As usual, automakers will slow production in the third quarter -- but sustain a pace that reflects a pronounced recovery from last year's depressed levels.
Third-quarter output of 2.8 million light vehicles will be 21 percent above last year's pace, according to a new forecast by CSM Worldwide of suburban Detroit, a unit of IHS Inc.
That would be 4 percent below second-quarter levels -- the first quarter-to-quarter drop since the first quarter of 2009.
It amounts to a return to normalcy: Production typically hits a trough in the third quarter because of summer shutdown and various U.S. and Canadian holidays. But the predicted third-quarter decline also shows that production isn't getting out of hand.
"Automakers are being very calculated about keeping their inventories under control," says Mike Jackson, IHS director of North American forecasting.
"Demand has been strong, and it will continue to increase. But right now it is a stable demand, and you're seeing the manufacturers balance production to stay in line with it."
Still, the production forecast is more aggressive than expectations for U.S. sales. Analysts predict 2010 vehicle sales of about 11.5 million, which would be an 11 percent gain from 2009.
Jackson anticipates production will increase further in the fourth quarter as consumers respond to several new-model launches. The Honda Odyssey, Chevrolet Cruze and Volkswagen Jetta will launch later this year. Ford already is ramping up production of the new Fiesta.
In the first four months of the year, U.S. sales rose 17 percent while North American production rose 64 percent.
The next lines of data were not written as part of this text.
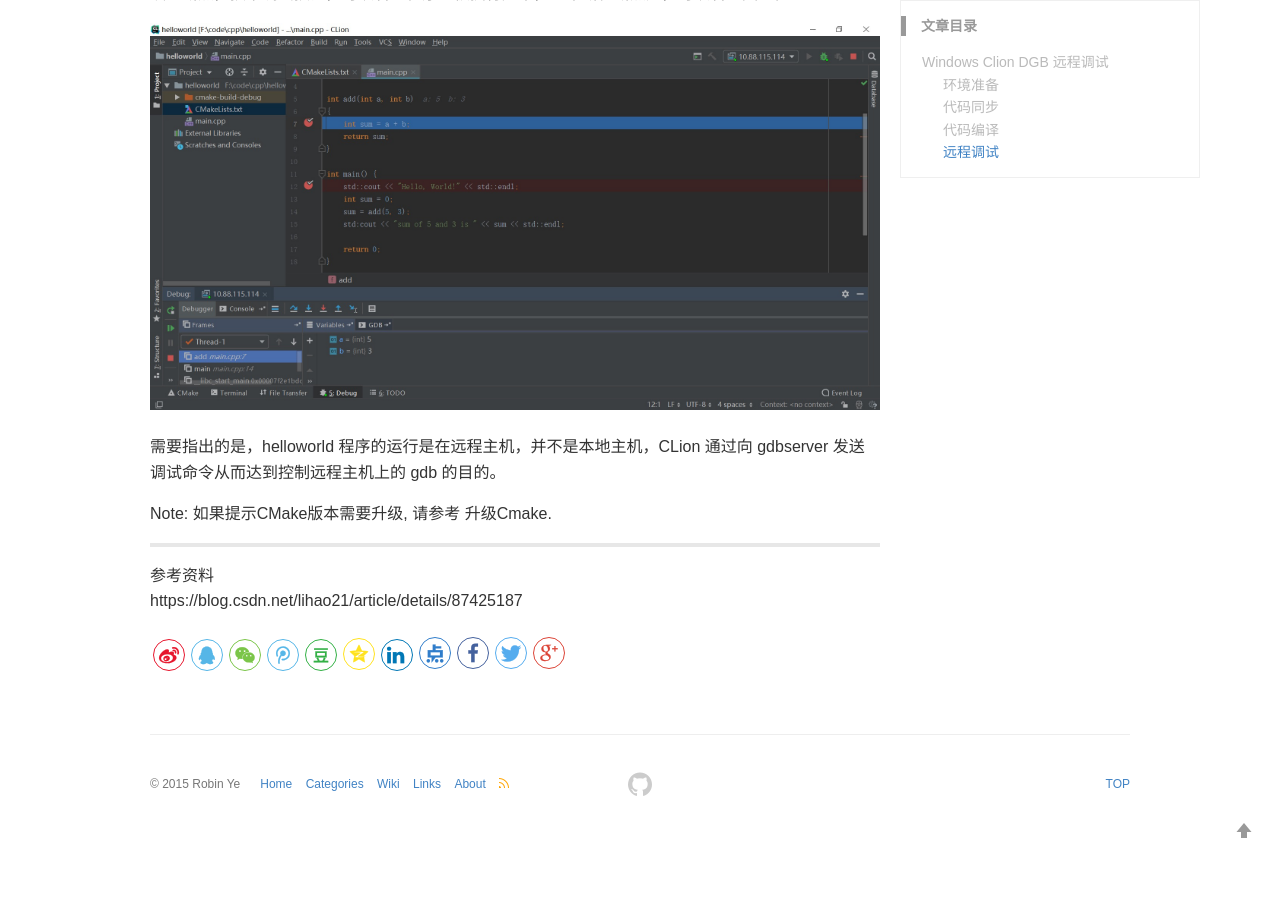
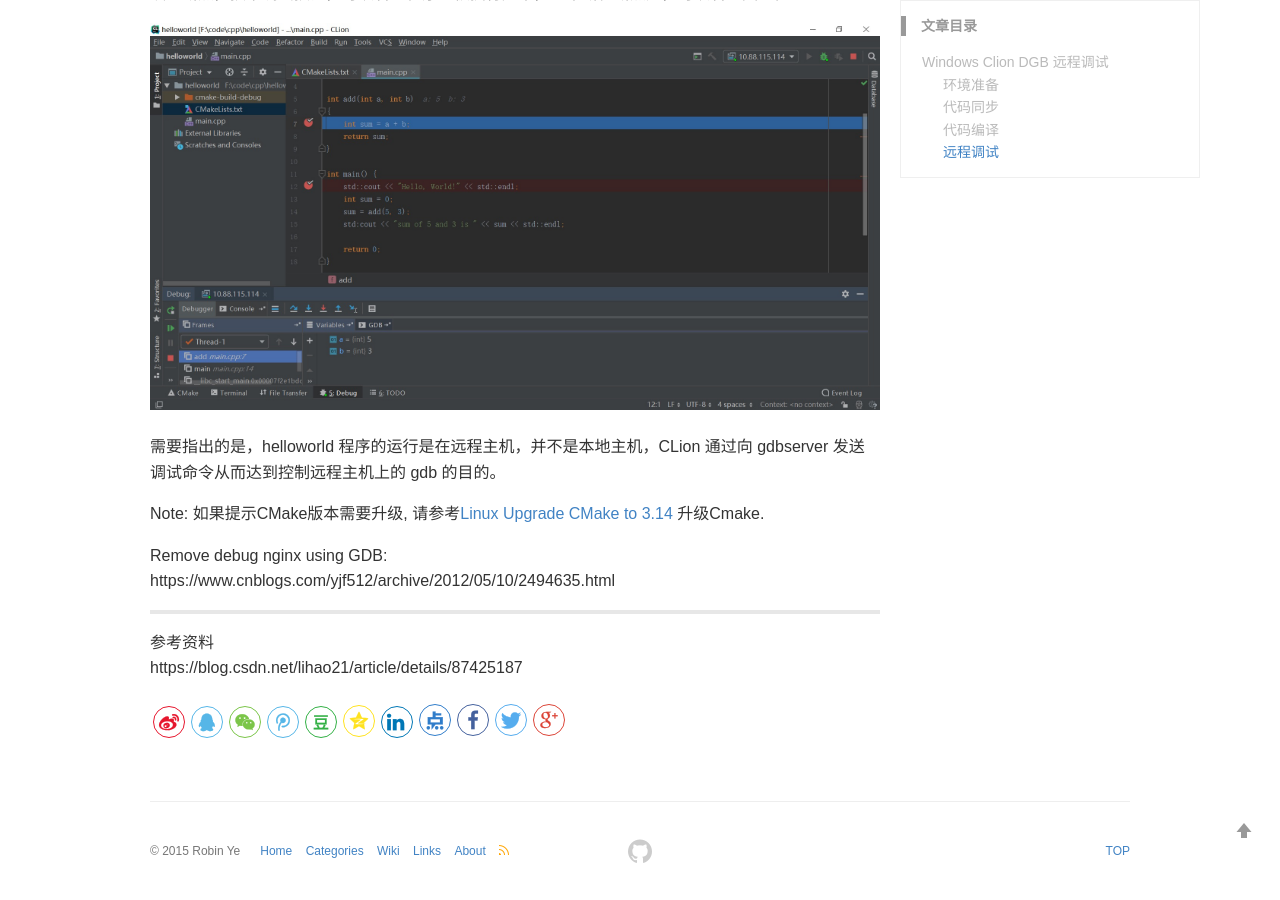
Before and after one commit to robinyeeh/robinye.github.io, a Jekyll site: the page built from _posts/c/2019-03-15-Windows_Clion_GDB_Debug.md, in a window 1280 px wide and 900 px high, scrolled down 4726 px. Built offline with Jekyll 4.4.1, drawn with Linux system fonts in a browser that asks for light colours; comment, search, counter and statistics services are not loaded; before the commit the page ends 5559 px from its top, so only the background shows below that.

Commit message:
change ico

```diff
--- a/_posts/c/2019-03-15-Windows_Clion_GDB_Debug.md
+++ b/_posts/c/2019-03-15-Windows_Clion_GDB_Debug.md
@@ -120,7 +120,10 @@
 
 需要指出的是，helloworld 程序的运行是在远程主机，并不是本地主机，CLion 通过向 gdbserver 发送调试命令从而达到控制远程主机上的 gdb 的目的。
 
-Note: 如果提示CMake版本需要升级, 请参考[]() 升级Cmake.
+Note: 如果提示CMake版本需要升级, 请参考[Linux Upgrade CMake to 3.14](https://robinye.com/2019/03/15/Linux_Upgrade_CMake/) 升级Cmake.
+
+Remove debug nginx using GDB:
+https://www.cnblogs.com/yjf512/archive/2012/05/10/2494635.html
 
 ----
 参考资料
```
In April, sales jumped 20 percent to 982,302.
CSM forecasts most automakers will post strong double-digit increases.
CSM projects Honda Motor Co.'s North American output will top Toyota Motor Corp.'s, rising 30 percent to 353,700.
In contrast, Toyota output is projected to rise just 1 percent, to 347,900. Those numbers reflect the closing of its Fremont, Calif., plant, New United Motor Manufacturing Inc. A spokesman said production is increasing at all other North American plants.
CSM predicts the smaller import brands, including Hyundai, Kia, Subaru and BMW, will increase their combined North American output 44 percent.